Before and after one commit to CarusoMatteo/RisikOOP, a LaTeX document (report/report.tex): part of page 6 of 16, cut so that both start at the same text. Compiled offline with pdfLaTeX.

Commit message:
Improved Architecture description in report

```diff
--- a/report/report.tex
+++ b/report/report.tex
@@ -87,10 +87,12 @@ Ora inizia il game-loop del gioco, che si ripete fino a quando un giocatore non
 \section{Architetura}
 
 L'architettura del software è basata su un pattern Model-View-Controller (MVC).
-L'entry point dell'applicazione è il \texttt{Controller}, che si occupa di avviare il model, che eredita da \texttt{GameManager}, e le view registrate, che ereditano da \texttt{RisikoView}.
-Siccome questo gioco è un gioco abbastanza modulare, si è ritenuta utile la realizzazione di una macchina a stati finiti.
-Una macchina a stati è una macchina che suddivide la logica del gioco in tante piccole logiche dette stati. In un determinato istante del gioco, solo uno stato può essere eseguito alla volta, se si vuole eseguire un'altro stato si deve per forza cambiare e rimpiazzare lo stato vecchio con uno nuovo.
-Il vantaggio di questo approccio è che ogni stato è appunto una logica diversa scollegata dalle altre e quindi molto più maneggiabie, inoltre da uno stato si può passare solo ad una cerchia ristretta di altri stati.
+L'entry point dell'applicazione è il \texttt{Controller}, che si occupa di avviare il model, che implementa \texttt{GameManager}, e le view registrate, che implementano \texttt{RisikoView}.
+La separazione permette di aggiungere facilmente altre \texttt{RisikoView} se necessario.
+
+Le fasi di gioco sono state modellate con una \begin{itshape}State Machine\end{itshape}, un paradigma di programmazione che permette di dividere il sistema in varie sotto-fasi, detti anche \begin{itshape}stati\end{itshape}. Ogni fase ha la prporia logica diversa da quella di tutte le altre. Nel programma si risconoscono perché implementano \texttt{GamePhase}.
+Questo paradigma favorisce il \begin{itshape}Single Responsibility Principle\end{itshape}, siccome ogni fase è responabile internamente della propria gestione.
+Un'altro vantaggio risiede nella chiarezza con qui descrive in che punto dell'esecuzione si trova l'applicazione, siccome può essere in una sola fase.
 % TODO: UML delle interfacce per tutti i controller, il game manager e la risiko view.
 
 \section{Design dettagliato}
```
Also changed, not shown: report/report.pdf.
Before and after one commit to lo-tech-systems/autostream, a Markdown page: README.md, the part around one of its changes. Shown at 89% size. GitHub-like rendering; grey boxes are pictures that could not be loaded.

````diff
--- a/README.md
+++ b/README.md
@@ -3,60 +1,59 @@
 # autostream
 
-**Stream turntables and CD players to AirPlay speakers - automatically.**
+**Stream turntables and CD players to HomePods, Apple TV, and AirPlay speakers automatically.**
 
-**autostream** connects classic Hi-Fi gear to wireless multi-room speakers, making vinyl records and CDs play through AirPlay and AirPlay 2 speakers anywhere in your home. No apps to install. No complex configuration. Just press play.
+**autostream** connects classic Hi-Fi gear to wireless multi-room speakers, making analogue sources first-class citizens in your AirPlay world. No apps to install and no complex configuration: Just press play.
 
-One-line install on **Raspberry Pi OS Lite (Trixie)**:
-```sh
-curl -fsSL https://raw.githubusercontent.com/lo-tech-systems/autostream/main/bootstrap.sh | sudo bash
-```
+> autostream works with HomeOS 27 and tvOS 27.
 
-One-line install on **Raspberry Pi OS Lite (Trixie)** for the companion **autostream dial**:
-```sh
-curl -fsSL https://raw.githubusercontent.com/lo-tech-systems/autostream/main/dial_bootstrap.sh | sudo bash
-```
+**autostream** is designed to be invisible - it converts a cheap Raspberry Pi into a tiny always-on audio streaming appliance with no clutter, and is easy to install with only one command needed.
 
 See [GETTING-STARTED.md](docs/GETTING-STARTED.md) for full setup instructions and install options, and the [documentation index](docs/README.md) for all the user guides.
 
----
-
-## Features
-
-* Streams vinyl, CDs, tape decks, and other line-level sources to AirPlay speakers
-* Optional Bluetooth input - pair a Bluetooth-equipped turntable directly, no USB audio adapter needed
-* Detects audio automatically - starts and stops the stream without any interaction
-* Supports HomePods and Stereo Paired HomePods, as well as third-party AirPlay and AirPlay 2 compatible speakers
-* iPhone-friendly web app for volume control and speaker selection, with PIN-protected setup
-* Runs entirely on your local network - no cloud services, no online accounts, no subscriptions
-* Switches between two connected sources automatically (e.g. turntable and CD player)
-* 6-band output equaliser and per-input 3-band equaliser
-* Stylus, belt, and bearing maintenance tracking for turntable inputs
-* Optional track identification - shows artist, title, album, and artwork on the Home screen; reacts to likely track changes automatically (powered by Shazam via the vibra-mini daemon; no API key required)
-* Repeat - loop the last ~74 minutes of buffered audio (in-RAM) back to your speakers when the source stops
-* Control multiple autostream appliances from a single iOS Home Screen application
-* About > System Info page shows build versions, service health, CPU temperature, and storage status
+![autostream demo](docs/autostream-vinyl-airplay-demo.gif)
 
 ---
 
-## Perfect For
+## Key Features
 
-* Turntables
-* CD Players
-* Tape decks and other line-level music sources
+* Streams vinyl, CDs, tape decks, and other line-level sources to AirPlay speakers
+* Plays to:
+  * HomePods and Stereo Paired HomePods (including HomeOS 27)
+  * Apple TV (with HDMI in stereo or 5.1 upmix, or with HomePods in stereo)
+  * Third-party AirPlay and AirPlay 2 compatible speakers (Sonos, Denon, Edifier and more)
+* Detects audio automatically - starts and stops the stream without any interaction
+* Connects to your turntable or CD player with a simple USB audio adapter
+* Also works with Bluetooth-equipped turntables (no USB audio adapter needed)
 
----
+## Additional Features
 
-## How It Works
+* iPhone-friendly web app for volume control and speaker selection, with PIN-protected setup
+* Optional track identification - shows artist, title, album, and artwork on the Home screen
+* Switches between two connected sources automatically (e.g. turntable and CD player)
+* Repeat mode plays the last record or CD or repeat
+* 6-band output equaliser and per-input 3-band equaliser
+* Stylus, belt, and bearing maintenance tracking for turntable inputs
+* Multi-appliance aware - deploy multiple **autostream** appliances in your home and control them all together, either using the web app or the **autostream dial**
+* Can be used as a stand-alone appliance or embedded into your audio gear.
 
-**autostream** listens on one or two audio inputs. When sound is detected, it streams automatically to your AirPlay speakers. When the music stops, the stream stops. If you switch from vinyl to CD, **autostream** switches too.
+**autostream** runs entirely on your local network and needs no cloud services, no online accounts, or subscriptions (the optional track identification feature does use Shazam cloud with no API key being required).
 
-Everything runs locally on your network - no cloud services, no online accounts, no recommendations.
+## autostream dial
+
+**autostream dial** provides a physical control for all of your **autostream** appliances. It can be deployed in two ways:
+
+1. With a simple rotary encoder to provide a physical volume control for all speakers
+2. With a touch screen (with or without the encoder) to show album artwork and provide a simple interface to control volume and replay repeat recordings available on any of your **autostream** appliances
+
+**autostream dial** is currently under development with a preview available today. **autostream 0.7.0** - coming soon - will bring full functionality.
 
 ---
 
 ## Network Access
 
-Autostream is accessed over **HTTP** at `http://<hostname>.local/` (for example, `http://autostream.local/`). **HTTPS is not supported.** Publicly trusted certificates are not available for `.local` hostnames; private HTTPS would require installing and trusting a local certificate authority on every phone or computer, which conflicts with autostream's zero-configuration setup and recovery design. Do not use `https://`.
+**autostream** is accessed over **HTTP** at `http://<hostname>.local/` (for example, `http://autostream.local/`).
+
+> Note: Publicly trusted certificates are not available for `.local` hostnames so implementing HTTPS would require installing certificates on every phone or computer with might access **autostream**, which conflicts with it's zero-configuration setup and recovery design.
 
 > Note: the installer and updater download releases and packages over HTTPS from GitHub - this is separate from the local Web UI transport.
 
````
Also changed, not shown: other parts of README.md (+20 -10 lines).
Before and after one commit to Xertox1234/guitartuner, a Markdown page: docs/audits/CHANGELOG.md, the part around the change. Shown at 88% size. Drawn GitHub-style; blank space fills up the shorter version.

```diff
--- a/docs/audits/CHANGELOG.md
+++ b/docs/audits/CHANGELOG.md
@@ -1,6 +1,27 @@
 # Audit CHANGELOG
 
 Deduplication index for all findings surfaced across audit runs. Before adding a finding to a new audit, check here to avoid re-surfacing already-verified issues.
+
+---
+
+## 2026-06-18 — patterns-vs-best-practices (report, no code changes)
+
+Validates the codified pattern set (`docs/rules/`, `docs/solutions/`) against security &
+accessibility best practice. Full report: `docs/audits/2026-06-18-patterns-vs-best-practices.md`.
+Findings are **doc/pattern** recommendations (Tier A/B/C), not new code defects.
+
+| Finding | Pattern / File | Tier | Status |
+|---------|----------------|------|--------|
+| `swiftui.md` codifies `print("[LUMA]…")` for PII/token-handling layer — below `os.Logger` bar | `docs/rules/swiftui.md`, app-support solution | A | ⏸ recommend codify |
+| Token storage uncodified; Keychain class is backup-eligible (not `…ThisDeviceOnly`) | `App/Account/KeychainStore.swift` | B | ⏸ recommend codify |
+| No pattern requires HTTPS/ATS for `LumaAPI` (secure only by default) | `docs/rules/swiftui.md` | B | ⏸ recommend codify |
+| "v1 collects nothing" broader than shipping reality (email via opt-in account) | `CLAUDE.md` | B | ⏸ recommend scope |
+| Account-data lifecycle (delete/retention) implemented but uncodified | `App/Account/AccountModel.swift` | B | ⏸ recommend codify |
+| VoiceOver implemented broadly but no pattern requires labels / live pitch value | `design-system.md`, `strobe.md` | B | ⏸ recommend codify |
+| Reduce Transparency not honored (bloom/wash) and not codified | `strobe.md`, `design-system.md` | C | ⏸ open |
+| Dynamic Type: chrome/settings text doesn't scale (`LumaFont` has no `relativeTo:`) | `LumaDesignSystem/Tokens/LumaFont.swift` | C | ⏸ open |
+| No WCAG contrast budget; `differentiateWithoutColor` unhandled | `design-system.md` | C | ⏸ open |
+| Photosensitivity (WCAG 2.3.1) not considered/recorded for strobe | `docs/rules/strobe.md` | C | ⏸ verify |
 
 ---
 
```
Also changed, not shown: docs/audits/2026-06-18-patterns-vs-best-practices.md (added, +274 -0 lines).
============================================================
**Exercise brief:** Your answer should consist of the lines from the material that contain "other".

**Task solution:**
-* Streams vinyl, CDs, tape decks, and other line-level sources to AirPlay speakers
-* Tape decks and other line-level music sources
+* Streams vinyl, CDs, tape decks, and other line-level sources to AirPlay speakers
Also changed, not shown: other parts of README.md (+20 -10 lines).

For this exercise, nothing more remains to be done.